Fulton Street Pedestrian Mall

Fulton Street between Water Street and South Street

In the mid-1960s, Lower Manhattan became the focus of large-scale urban renewal efforts. The Seaport was one of several areas to be considered for the location of the World Trade Center, but this initiative was blocked by preservationists, strengthened by the 1965 enactment of the Landmarks Law,  as well as by officials in New Jersey who fought for a west side location for the new financial hub. In the late 1960s, the City Planning Commission initiated a renewal plan to transform the neighborhood into a tourist-friendly area, designating the South Street Seaport Museum as the sponsor and developer of the 12-block renewal zone. The transformation of the district into a thriving community of offices, retail spaces and restaurants was centered around key attractions: the South Street Seaport Museum, Fulton Market and Pier 17. The backbone of this vital place would be Fulton Street, one of the earliest closed pedestrian streets in the city.

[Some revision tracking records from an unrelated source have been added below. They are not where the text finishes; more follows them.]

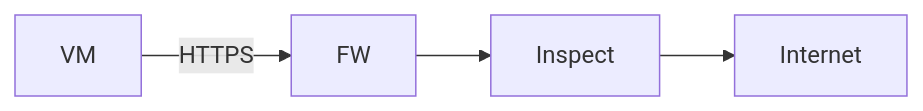
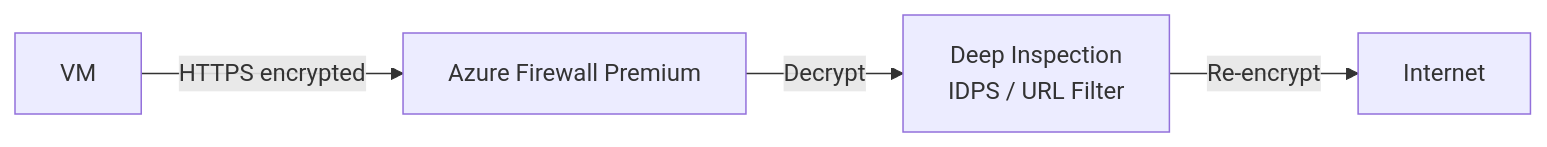
The seventh of 10 diagrams in azure-firewall.md (atulkamble/Azure-Firewall), drawn with Mermaid before and after one commit. The commit also changed other lines of this file, not shown here.

````diff
--- a/azure-firewall.md
+++ b/azure-firewall.md
@@ -151,6 +161,6 @@
 ```mermaid
 flowchart LR
-    VM -->|HTTPS| FW
-    FW --> Inspect
-    Inspect --> Internet
+    VM -->|"HTTPS encrypted"| FW[Azure Firewall Premium]
+    FW -->|Decrypt| Inspect[Deep Inspection\nIDPS / URL Filter]
+    Inspect -->|Re-encrypt| Internet
 ```
````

Plagued by inadequate funding and a citywide recession in the 1970s, the Museum leased Pier 17 and the Fulton Market to the Rouse Company, a large-scale commercial developer, in 1981. The transaction was funneled through the South Street Seaport Corporation, formed that same year as a Museum subsidiary to manage its leases. Rouse constructed the new Fulton Market Building in 1983 (site # 4) and Pier 17 in 1985 (site # 7) in the spirit of the “festival marketplace” concept, a radical idea that European-style shopping markets could reinvigorate dilapidated downtowns. Their plans also included the restoration of Schermerhorn Row (site # 2) and the construction of the Bogardus Building (site #3), both in 1983. Aside from a brief surge when the projects were completed, the long-term result did not attract the expected tourism, and the Museum has suffered from persistent financial and managerial woes over the years. Further bad luck came in the form of damage sustained during Superstorm Sandy in 2012. Today, the owner of the Seaport lease is Dallas-based developer, the Howard Hughes Corporation (HHC). (The Rouse Company purchased HHC in 1996. In 2004, General Growth purchased the Rouse Company. In 2010, General Growth filed for bankruptcy. As part of the bankruptcy proceedings, HHC took over the Seaport lease.) In 2013, HHC was granted a lease from the New York City Economic Development Corporation to develop or renovate portions of the Seaport, though the area remains city-owned. The showpiece of the plan is the redevelopment of Pier 17 and the reconstruction of the Tin Building (site # 5), but also includes options on parcels in the Museum Block along Water Street and Schermerhorn Row. HHC’s plans for the New Market Building site (site # 6) are uncertain, but could include the construction of a mixed use, large-scale development.